White House Chief of Staff John Kelly arrives for the Interagency Task Force to Monitor and Combat Trafficking in Persons annual meeting at the White House in Washington, U.S., October 11, 2018. REUTERS/Jonathan Ernst - RC1AF68C68D0

When President Trump appoints a replacement to Chief of Staff John Kelly, whose resignation (or firing) he announced on December 8th, he will once again have set a record. This time it is the record for most chiefs of staff within the first 24 months of an administration. Since President Trump’s inauguration, the most influential staff position within the presidency has been characterized by instability, public criticism, and huge fluctuations in influence.

The position of chief of staff, created by President Truman, but at the time vaguely referred to as “the assistant to the president,” was first occupied by John R. Steelman, who stayed a record-setting six years on the job. Since its inception, no president has had three different chiefs of staff over the course of 24 months in office. Among those with some turnover during the second year were President Ford, who was already serving a truncated term due to Nixon’s resignation. In this case, Donald Rumsfeld served 14 months on the job before being promoted to his first stint as Secretary of Defense. He turned the reins over to a young deputy chief of staff, Richard Cheney. After a rocky first year, President Clinton replaced his chief of staff, Mack McLarty, with the OMB Director, Leon Panetta. (McLarty served 16 months on the job.) Most recently, President Obama replaced Rahm Emmanuel (who decided to run for Chicago mayor) after 21 months on the job (Pete Rouse initially served as “acting” chief of staff before Bill Daley took over). In stark contrast, Reince Priebus lasted a little over six months, and assuming John Kelly leaves at the end of December as Trump announced, his tenure will have lasted a tumultuous 17 months. This rocky period was punctuated by threats to leave and claims that the president and others were set to fire him. Such conditions no doubt tested the grit of the retired Marine Corps general.
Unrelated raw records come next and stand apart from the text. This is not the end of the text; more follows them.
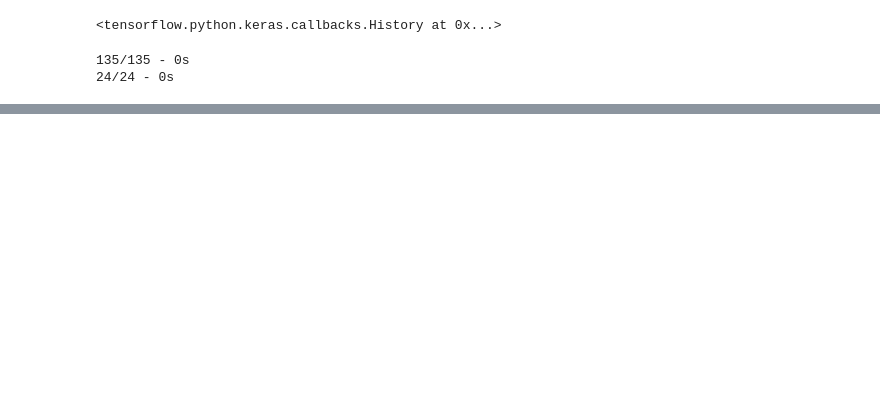
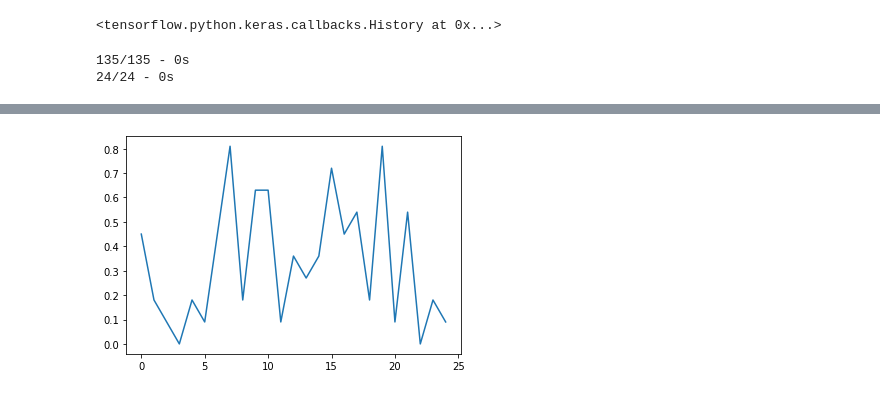
Before and after one commit to SHAKILEASH/Time_series_forecast, a Jupyter notebook: cnn_model.ipynb, the cells around one changed output, grey strips where cells are left out. Cells and saved outputs as stored; diff of their text form; code cells hidden in the pictures; blank space fills up the shorter version.

```diff
--- a/cnn_model.ipynb
+++ b/cnn_model.ipynb
@@ -151,0 +174,5 @@ plt.show()
+# %%
+plt.plot(testY[0][100:125])
+plt.show()
+# %% [output]
+[figure, added]
```
Also changed, not shown: parts of 16 cells of this notebook.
Aside from those three cases, the remaining seven presidents who named individuals to that post did not have any turnover within the first two years of their administrations. (Presidents Kennedy and Johnson did not have that position within their White House staff structure.) Interestingly, the position during both Bush White Houses was characterized by remarkable stability throughout the first term, posing a sharp contrast to the chief of staff turnover in the Trump White House, where high staff turnover generally has been an historic anomaly.

Though a permanent successor to Kelly has not yet been named, the appointment of a third chief of staff will by no means ensure future stability. In fact, the months ahead will likely complicate an already difficult job. In addition to the vast array of responsibilities and the constant need to temper the president’s instincts, the new chief of staff and the rest of the White House will also be contending with the growing pressure of the Special Counsel’s investigation, the Democrats’ majority in the House of Representatives (likely resulting in multiple investigations and subpoenas), and a preoccupation with the reelection campaign—a condition that permeates the modern presidency. The intensive efforts the reelection campaign will require will have a profound impact on day-to-day operations and add an additional realm of responsibility and oversight. The new chief of staff will become the linchpin between the White House and the reelection campaign—necessitating management, critical decision making, and perhaps an added level of stress as the president tries to navigate this new terrain.